Monday, June 8, 2015

SSD Tip of the Week: Get a Print Out of All of Your Worker's Comp. Payments, ASAP

Social Security Disability Benefits (SSD) are reduced by Worker's Compensation (WC) payments.  If a disabled individual is receiving both SSD and WC, SSD monthly payments cannot be more than 80 percent of the money that the beneficiary got paid during full time employment.  This is commonly referred to as "the worker's comp offset".

Social Security Administration employees who process payments are trained to look for possible worker's comp offsets.  If they find any evidence that there ever were any worker's comp payments made to a claimant, they will stop the payment process until the claimant produces paperwork itemizing all worker's comp payments.  Please be aware that it does not matter how long ago these payments were made or the amount of money involved.  You must assume that SSA field office employees will not process your payment if they don't get a clear explanation of the money that you got in worker's comp.  This situation has become a real nightmare for many claimants in Connecticut and Massachusetts who desperately need their monthly Social Security Disability check, right away.

My advise to all the readers of this blog is that no one should wait until a disability case is won to start looking for worker's comp paperwork.  In fact, it is highly advisable to obtain this information during the initial application stage.  Once an application is filed, a claimant who has received WC benefits should contact the insurance carrier who issued the benefits and request a full print out of all the payments.  Also, it is important to obtain copies of any WC settlement that describes any lump sum payments made to you.  It is might be a good idea to request this information from the lawyer who handled the comp case.

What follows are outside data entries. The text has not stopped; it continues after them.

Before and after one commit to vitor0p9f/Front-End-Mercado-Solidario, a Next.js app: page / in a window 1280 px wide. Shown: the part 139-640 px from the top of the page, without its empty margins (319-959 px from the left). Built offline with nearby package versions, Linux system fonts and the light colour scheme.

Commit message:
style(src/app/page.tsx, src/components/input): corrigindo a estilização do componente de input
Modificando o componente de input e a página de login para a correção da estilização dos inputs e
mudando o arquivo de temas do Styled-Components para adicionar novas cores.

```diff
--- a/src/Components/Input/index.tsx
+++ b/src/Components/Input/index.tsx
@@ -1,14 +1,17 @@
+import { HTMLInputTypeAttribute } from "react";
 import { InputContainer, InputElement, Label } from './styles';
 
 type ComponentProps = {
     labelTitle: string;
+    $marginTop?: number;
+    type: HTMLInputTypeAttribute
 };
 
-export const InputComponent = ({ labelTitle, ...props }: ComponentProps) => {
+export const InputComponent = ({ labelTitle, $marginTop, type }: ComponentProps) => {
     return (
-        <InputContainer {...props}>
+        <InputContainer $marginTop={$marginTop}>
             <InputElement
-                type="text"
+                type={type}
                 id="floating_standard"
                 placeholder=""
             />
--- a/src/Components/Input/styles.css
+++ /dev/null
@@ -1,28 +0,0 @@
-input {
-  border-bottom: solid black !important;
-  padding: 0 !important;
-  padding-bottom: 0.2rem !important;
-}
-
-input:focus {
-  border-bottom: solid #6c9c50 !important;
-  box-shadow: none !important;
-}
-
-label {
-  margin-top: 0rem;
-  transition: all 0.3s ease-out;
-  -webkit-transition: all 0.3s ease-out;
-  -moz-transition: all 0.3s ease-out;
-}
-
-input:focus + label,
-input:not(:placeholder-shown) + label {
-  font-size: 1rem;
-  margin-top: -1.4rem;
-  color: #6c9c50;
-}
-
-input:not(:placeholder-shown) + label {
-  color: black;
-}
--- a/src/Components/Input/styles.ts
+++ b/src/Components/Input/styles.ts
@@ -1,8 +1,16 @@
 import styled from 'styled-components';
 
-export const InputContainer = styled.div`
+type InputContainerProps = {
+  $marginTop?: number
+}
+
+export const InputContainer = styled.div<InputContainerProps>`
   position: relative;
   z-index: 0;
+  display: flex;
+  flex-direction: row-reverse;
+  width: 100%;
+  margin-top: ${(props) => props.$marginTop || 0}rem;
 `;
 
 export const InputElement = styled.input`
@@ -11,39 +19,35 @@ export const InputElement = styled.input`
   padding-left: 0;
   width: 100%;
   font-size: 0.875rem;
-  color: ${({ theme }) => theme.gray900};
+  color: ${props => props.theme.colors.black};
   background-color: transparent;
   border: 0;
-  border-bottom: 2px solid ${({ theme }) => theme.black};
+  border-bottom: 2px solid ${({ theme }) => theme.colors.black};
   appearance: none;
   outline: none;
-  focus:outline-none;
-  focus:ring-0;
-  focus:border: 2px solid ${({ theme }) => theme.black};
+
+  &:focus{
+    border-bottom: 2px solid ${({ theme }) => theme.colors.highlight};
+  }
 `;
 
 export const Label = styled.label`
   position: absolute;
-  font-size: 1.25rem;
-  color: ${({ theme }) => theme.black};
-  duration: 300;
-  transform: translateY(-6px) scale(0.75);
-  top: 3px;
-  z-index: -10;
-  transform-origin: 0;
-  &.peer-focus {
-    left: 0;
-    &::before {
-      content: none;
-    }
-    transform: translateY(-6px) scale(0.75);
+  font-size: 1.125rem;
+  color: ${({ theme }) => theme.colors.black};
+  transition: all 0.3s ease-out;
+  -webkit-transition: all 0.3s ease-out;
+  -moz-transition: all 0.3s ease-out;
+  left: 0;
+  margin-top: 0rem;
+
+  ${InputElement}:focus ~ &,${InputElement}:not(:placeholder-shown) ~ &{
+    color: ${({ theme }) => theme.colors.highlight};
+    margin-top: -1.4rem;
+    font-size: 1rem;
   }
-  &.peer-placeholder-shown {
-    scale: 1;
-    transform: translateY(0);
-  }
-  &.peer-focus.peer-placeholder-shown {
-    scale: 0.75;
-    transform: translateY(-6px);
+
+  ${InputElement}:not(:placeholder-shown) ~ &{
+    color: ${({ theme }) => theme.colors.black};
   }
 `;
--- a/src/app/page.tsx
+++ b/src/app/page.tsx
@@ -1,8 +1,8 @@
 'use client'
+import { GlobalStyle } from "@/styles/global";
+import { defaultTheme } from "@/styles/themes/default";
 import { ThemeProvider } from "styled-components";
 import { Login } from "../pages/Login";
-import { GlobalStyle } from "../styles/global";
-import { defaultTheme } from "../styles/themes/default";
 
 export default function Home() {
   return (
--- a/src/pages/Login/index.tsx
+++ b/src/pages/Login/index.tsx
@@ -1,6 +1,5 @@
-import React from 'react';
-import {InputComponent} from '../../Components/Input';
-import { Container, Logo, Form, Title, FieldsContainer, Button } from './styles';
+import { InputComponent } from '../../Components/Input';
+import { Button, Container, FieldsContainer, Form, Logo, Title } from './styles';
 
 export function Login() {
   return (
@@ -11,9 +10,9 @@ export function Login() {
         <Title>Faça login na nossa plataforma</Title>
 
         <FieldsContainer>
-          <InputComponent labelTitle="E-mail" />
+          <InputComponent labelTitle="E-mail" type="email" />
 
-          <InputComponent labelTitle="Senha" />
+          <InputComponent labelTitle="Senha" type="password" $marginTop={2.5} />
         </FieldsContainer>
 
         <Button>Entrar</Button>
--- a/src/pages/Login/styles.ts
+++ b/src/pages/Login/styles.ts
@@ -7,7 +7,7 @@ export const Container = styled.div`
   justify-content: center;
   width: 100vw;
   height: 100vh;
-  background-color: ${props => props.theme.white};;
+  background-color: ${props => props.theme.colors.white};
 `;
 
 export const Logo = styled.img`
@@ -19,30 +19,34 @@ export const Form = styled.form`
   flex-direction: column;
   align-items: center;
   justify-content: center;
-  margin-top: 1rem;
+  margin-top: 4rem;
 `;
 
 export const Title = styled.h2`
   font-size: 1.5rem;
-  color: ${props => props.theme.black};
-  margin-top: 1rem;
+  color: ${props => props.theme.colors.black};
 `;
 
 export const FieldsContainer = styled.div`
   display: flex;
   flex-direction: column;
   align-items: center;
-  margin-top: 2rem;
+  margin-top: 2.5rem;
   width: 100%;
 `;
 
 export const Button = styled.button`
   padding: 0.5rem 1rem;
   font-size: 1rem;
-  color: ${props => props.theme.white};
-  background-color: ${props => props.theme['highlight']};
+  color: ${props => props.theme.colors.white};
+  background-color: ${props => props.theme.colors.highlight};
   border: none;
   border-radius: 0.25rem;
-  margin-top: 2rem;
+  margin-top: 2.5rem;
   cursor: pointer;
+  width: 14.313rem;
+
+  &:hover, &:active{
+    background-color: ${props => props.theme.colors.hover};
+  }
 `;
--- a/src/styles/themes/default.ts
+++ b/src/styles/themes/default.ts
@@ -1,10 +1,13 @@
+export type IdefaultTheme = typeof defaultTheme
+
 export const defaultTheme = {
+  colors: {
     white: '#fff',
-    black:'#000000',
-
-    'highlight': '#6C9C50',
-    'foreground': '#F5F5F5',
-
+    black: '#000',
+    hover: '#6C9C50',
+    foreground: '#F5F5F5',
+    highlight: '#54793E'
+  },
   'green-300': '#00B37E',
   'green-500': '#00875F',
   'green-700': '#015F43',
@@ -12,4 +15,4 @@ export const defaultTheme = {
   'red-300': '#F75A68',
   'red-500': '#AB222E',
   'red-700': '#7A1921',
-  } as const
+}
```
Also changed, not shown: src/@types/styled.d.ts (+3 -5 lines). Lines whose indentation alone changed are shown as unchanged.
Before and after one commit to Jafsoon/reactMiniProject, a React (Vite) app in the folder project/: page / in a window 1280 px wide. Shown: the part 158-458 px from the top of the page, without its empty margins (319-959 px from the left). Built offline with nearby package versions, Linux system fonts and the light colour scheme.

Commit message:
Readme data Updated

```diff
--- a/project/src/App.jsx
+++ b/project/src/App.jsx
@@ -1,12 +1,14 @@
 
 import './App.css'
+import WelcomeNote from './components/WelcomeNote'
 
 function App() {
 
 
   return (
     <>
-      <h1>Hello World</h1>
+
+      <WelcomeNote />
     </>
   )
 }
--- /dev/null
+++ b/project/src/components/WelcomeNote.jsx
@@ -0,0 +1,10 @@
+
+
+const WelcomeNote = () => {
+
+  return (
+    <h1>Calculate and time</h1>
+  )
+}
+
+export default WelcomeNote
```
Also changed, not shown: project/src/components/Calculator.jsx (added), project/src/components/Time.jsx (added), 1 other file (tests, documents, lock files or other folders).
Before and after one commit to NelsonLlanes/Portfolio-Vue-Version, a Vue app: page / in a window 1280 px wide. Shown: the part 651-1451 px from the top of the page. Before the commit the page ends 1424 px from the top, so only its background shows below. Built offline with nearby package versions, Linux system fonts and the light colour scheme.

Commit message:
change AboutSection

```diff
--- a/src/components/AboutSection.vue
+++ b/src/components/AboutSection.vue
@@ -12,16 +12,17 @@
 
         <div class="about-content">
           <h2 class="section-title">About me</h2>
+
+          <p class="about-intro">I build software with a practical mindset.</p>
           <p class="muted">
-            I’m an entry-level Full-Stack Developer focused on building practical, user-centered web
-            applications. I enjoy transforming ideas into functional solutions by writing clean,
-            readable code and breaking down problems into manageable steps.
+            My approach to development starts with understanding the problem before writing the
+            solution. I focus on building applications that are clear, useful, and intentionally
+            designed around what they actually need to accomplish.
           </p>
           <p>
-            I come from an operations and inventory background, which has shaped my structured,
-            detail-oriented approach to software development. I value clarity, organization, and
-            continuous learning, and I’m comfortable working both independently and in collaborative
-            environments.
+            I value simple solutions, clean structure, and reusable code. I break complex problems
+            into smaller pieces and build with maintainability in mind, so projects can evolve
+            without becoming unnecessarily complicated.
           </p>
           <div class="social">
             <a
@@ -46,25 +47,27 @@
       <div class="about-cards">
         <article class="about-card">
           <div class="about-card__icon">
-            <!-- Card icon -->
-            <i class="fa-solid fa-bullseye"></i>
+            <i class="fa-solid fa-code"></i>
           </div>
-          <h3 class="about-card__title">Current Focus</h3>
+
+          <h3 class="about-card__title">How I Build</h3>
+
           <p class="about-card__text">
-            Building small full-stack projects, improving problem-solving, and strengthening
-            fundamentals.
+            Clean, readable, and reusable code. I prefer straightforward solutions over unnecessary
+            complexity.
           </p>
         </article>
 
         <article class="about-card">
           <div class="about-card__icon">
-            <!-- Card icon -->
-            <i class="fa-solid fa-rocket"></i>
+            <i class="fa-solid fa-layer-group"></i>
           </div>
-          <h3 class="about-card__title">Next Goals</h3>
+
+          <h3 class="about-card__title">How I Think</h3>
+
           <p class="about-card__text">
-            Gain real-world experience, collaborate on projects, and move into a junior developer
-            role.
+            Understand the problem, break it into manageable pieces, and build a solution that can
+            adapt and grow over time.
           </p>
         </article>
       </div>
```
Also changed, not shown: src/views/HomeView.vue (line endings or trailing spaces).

Once this information is gathered, the claimant or his or her lawyer should submit it to the field office with a cover letter explaining that information provided contains the total figures of the amounts of worker's compensation benefits received.